horse rider leg strength


Single Leg Toe Taps

Single leg toe taps are great for seeing how balanced and stable we are. Often we have one side stronger or weaker than the other and this can be highlighted on a horse by sitting more into one seattbone. So by doing this you will gain more awareness as to what is going on in your body and improve those imbalances.

Stand tall, with neutral spine. Then tip forward from your hips ad touch toes. Let one leg go backwards as you do this. For more of a challenge lift that leg off the floor.

Dressage Rider Leg Strength


This exercise will help you find the gluteus minimus muscle and the anterior fibres of your glute medius at the side of the bottom which will help you lift your legs off the horse and internally rotate them. It will also improve your ability to give light, precise leg aids as you will gain better control of your leg. Clams are a great way to strengthen the stabilizing muscles of our glutes that help support our pelvis and hips. Often we may have one side weaker than the other. So doing these will help highlight that and bring awareness to what is going on in your body and improve hip stabilization.

Lie on your side and brace your core so you are stable through your back. Then keep feet together but open knee up by using glutes to draw knee up back. Keep everything else really stable while you do this.

Dressage Rider Leg Strength



Bridges are a great way to strengthen the lower back, glutes and hamstrings. Really important areas for helping to stabilize the pelvis and hips.

Start with your heals underneath your knees and simply lift your hips up by squeezing your bottom (glutes). Bring in more stability by crossing hands over your chest. This will make it slightly more challenging.

Dressage Rider Leg Strength


Backward Lunge

Here is a great leg exercise to help improve your rider balance and stability. Great for bringing awareness to your straightness and certain areas that may be tight and/or weak. Great to help you bring more balance into your body.

Set up a strong neutral spine to begin with, then step backwards without twisting or leaning forward. Lower down back knee to the ground, while keeping neutral spine and step forward again.



Here is a short video bringing them all together. Start by doing as a circuit. Do each exercise for 10 reps each side and then move onto the next exercise. Aim to run through the circuit 2 times through and do this 3 times per week. Notice what this does to improve your dressage rider leg strength and balance in your lower body. Combine that with the 5 stretches that every dressage rider should do and you are off to a great start.


Leg Strength

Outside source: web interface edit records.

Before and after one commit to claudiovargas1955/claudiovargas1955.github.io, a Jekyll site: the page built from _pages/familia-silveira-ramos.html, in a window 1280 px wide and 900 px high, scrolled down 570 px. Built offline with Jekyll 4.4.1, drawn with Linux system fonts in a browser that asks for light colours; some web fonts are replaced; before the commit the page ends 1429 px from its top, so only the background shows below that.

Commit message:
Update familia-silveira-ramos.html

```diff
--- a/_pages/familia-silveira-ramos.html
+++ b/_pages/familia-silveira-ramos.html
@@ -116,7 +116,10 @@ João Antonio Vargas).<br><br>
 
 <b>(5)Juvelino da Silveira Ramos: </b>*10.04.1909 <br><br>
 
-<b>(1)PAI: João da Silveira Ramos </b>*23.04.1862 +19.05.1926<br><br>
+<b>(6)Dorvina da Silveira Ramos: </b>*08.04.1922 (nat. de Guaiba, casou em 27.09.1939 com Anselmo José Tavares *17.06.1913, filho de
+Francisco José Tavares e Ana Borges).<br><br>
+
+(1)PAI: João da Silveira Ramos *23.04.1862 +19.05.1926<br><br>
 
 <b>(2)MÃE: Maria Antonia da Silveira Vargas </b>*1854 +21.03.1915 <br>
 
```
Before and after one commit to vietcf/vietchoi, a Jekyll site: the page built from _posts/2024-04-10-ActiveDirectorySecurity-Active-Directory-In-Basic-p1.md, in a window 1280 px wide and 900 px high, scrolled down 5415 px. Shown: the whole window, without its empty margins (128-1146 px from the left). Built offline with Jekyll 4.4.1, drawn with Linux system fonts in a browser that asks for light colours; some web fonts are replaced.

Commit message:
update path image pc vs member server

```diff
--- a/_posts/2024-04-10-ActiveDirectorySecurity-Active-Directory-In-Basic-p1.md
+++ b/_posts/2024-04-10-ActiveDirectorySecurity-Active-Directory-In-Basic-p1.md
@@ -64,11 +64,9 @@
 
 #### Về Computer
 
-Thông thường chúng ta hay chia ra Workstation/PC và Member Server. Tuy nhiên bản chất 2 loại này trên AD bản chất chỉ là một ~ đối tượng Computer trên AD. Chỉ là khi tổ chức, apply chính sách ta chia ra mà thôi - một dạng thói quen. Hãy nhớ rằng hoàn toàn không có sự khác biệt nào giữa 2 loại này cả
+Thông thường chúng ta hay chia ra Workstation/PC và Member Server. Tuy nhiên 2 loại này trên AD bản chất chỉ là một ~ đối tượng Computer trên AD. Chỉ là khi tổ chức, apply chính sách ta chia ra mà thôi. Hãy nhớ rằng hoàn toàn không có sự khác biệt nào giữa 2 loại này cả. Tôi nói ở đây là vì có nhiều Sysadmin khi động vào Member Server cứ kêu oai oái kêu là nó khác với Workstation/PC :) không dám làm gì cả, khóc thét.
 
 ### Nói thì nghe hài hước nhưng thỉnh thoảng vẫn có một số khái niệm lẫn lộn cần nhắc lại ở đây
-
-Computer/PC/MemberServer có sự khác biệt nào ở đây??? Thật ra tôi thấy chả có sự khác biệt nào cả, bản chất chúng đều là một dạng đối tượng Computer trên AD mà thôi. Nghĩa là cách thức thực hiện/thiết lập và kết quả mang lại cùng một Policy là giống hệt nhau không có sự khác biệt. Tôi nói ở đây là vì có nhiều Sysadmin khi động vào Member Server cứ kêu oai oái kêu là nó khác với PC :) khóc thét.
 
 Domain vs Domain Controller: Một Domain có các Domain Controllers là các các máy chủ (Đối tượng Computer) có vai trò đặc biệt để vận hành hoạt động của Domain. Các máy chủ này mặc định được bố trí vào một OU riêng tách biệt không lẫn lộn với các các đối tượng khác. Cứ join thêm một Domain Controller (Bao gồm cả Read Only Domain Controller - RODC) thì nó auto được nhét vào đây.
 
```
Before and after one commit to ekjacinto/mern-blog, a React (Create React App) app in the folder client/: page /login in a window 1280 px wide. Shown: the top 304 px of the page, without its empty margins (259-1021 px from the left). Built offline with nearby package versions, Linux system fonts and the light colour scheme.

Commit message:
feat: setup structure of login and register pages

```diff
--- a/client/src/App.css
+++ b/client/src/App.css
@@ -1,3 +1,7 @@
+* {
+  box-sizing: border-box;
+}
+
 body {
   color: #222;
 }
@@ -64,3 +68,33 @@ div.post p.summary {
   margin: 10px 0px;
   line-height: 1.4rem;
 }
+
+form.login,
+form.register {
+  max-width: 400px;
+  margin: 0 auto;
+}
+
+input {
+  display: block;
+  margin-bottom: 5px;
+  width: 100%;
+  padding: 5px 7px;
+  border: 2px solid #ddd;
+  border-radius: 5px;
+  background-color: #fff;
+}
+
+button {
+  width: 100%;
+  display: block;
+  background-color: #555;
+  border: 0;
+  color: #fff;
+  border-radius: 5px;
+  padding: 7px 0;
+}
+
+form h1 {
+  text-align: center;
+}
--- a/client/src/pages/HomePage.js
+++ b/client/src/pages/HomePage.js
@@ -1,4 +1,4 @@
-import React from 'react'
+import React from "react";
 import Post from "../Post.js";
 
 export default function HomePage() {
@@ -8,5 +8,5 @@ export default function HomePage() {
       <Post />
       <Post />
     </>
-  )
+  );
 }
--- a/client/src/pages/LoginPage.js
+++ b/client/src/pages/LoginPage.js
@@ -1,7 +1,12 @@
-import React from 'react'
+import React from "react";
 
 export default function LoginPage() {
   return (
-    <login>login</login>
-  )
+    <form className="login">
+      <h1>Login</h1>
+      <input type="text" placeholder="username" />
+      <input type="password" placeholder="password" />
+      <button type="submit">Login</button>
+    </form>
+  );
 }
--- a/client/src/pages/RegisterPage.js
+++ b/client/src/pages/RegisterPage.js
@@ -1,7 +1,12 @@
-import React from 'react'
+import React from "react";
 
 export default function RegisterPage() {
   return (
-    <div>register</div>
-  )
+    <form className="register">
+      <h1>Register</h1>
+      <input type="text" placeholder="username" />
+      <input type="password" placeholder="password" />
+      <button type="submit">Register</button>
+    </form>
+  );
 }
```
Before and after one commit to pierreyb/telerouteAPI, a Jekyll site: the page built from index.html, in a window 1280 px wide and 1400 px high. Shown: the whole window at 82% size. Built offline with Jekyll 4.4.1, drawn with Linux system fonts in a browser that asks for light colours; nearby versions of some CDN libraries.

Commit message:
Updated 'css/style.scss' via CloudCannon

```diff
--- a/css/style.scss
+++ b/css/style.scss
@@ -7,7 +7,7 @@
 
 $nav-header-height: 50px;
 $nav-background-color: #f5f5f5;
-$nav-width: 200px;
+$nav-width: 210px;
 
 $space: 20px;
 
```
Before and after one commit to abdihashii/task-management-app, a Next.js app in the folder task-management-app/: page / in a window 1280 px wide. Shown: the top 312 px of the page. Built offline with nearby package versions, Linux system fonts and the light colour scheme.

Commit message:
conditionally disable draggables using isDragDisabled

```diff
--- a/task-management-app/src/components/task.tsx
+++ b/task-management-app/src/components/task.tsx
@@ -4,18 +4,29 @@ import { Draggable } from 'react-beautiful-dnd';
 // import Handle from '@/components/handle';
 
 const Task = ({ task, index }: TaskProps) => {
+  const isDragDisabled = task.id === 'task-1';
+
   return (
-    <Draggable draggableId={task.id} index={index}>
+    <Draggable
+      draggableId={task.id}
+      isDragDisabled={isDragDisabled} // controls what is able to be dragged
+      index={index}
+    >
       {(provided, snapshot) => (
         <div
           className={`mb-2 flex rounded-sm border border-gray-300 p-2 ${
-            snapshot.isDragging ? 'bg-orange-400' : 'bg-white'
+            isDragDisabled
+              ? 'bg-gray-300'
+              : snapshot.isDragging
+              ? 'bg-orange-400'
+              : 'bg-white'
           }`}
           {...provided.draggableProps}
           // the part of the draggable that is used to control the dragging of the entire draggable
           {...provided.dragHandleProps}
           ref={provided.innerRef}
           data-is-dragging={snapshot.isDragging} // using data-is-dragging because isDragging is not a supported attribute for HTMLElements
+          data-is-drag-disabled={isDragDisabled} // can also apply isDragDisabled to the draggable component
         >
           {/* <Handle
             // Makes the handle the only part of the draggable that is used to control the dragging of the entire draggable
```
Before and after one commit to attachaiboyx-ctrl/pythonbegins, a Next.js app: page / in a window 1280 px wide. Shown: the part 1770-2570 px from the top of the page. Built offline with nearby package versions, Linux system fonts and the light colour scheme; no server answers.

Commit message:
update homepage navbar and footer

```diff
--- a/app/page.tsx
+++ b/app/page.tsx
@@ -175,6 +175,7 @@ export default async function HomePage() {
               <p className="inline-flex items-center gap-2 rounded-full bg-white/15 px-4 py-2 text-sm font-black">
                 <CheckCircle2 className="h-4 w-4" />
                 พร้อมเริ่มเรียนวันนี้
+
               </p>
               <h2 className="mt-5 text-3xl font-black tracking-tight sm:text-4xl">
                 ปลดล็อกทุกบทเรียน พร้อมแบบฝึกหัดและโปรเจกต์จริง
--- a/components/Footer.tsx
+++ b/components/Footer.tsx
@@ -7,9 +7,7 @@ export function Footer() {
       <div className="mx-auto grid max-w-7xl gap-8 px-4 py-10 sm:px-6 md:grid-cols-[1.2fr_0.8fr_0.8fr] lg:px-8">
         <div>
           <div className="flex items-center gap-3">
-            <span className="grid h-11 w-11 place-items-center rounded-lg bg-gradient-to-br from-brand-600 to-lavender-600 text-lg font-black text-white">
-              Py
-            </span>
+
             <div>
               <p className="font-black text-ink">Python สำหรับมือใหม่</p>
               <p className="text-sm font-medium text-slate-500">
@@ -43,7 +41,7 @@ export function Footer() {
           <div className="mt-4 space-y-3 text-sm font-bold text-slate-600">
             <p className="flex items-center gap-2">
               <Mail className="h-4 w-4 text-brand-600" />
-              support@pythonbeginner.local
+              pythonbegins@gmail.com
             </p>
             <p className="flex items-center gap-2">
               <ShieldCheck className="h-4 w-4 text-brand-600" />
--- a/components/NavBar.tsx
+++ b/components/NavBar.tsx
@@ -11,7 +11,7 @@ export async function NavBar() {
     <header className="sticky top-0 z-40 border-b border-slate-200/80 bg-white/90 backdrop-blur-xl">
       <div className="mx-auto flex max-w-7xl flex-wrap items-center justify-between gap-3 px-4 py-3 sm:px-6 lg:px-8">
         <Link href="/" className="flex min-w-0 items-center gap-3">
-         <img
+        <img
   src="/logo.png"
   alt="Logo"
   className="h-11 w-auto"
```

Remember Dressage is all about straightness and balance, so it makes sense that we put the work into our own body to create this also. You are a team effort, so put as much awareness into your body as you do your horses and together you can both then shine!

Learn more about how you can improve your riding position off the horse with our 12 week Dressage Rider Training program. All the tools you need to improve your riding position.

Get started by downloading our free guide today

You might enjoy these other articles here about how to improve your rider leg strength and balance.

7 Exercises To Improve Lower Body Strength And Balance

How To Create A Stable And Quiet Leg

6 Leg Exercises To Help Improve Dressage Rider Leg Strength, including video on how to do each of the exercises. 

#dressage #dressagerider #dressagehorse

Join the Conversation


  1. Hi Nicola, I searched for exercises to strengthen my ‘leg on’ aid which I am very weak in and yours came up first ???? I’ll try these exercises. Maybe there is a specific one for my outstanding problem? The horse calming idea worked a treat when out with Pat on the weekend – thanks for that! Regards Vicky

  2. Are there any exercises that you recommend that can help create a stronger and more stable kick?

Leave a comment

Your email address will not be published. Required fields are marked *

Get the FREE Fitness Guide

specific to Dressage Riders

  • identify your imbalances & weaknesses
  • allow your horse to move more freely
  • improve your stability in the saddle

You will get the Guide via email & receive my weekly newsletter. You can unsubscribe at any time :).

This Guide will help you...